Task item.
Review the material line by line. Identify and copy every line that contains the string "shown".
┏━━
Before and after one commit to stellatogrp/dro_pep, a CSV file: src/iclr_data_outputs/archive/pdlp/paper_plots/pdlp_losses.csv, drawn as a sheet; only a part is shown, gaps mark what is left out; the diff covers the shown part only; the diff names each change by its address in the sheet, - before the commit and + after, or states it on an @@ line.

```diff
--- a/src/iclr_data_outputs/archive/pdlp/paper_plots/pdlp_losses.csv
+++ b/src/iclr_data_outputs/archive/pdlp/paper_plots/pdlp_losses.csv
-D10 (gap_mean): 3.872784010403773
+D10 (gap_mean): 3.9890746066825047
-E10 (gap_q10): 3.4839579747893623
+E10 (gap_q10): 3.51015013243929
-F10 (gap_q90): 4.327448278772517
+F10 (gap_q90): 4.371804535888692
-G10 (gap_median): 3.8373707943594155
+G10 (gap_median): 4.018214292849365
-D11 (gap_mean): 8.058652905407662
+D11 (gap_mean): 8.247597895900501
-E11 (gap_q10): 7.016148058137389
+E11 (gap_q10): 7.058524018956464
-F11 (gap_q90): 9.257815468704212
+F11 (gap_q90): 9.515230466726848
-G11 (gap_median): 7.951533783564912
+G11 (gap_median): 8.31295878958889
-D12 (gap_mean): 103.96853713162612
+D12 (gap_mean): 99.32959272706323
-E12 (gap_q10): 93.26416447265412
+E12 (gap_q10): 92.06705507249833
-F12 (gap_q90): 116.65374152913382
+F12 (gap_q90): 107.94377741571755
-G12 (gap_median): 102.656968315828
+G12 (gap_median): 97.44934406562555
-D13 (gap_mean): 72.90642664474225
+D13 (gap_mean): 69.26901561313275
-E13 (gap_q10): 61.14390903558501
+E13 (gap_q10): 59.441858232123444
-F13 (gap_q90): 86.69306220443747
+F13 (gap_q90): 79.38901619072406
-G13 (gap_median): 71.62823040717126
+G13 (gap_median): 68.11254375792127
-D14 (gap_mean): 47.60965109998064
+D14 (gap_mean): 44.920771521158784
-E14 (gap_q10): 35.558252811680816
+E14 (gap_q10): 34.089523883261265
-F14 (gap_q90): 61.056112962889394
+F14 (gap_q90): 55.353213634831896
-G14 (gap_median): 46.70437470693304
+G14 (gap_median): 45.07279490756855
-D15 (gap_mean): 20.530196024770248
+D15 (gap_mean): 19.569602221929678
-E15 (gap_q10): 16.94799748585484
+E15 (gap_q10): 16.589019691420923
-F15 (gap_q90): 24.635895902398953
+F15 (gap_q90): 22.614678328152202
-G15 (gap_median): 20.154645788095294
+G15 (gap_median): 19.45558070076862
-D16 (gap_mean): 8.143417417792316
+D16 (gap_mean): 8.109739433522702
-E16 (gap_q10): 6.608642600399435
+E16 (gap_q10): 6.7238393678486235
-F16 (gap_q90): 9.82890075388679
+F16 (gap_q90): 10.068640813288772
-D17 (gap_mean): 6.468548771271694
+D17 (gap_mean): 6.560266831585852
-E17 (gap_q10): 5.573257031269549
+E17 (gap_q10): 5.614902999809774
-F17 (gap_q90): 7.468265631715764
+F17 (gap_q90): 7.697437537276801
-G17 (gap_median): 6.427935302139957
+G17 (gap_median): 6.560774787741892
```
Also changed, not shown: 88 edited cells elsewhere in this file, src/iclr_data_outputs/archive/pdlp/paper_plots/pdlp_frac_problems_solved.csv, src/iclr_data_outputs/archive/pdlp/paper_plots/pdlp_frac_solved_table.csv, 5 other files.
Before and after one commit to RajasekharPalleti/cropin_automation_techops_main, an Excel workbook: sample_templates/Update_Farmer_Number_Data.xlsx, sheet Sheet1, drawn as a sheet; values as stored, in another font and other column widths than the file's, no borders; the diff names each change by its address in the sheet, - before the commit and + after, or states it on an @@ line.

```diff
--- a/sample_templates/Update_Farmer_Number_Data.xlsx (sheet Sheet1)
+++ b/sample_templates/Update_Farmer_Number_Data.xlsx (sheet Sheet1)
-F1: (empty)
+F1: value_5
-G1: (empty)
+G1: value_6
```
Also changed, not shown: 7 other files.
┗━━
┏━━
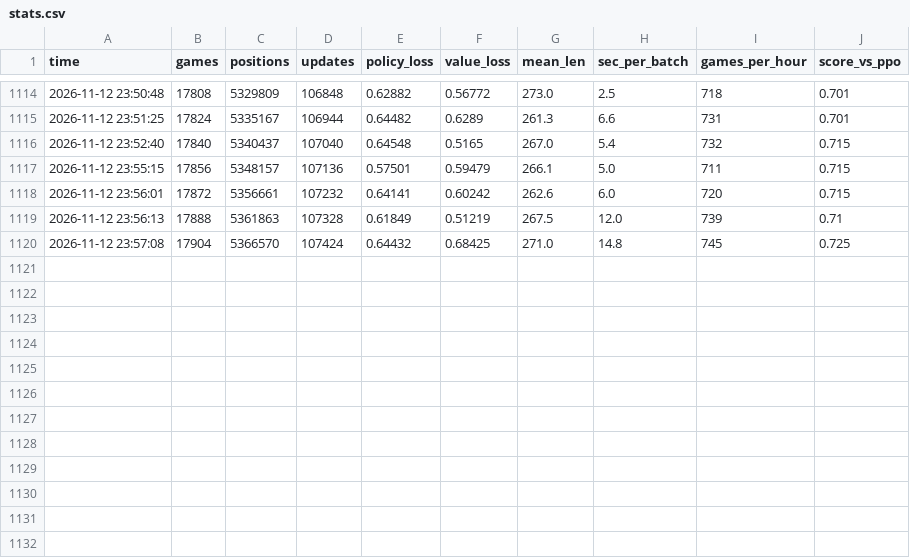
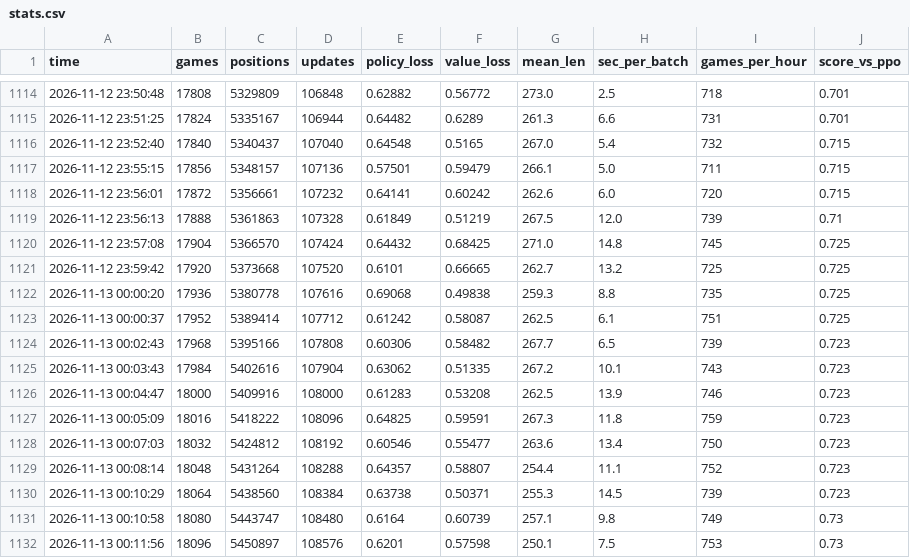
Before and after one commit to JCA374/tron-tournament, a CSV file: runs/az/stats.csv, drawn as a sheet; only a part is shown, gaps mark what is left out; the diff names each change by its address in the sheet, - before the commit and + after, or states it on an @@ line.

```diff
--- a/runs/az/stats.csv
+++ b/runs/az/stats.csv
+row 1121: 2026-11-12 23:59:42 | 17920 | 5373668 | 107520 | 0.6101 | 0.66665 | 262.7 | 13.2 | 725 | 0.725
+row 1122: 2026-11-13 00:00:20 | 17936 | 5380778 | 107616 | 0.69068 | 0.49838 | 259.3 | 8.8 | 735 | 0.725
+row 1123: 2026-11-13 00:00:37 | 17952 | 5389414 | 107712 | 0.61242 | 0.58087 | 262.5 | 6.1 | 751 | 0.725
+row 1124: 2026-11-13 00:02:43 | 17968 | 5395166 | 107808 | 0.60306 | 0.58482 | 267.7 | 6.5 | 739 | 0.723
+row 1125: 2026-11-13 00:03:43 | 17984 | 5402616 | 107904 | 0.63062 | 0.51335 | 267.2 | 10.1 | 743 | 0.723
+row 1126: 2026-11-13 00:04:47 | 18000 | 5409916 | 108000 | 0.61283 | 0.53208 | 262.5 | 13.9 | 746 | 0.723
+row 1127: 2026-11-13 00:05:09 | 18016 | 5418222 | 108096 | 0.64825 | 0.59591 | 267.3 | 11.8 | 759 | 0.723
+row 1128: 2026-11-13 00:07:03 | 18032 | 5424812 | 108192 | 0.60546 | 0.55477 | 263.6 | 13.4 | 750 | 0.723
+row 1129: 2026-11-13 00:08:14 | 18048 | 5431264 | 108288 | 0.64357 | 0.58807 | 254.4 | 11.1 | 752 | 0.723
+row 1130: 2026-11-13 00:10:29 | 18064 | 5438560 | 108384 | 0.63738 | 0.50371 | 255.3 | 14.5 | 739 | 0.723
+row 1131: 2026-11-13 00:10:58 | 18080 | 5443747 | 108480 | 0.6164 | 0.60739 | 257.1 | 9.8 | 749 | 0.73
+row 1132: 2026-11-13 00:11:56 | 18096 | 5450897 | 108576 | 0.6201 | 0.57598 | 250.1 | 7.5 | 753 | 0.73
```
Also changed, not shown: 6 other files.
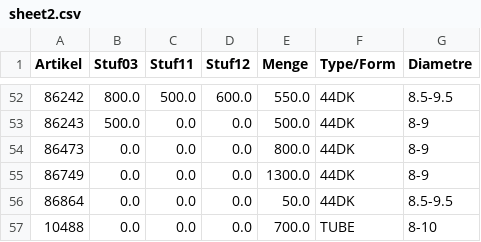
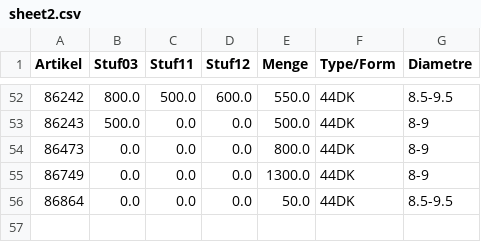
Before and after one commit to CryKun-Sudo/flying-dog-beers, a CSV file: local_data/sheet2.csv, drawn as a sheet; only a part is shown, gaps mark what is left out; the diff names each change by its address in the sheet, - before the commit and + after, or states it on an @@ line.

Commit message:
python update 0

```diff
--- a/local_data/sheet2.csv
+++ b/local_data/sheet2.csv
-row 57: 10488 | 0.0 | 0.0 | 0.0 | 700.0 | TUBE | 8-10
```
┗━━
Response to the exercise.
Before and after one commit to stellatogrp/dro_pep, a CSV file: src/iclr_data_outputs/archive/pdlp/paper_plots/pdlp_losses.csv, drawn as a sheet; only a part is shown, gaps mark what is left out; the diff covers the shown part only; the diff names each change by its address in the sheet, - before the commit and + after, or states it on an @@ line.
Also changed, not shown: 88 edited cells elsewhere in this file, src/iclr_data_outputs/archive/pdlp/paper_plots/pdlp_frac_problems_solved.csv, src/iclr_data_outputs/archive/pdlp/paper_plots/pdlp_frac_solved_table.csv, 5 other files.
Also changed, not shown: 7 other files.
Before and after one commit to JCA374/tron-tournament, a CSV file: runs/az/stats.csv, drawn as a sheet; only a part is shown, gaps mark what is left out; the diff names each change by its address in the sheet, - before the commit and + after, or states it on an @@ line.
Also changed, not shown: 6 other files.
Before and after one commit to CryKun-Sudo/flying-dog-beers, a CSV file: local_data/sheet2.csv, drawn as a sheet; only a part is shown, gaps mark what is left out; the diff names each change by its address in the sheet, - before the commit and + after, or states it on an @@ line.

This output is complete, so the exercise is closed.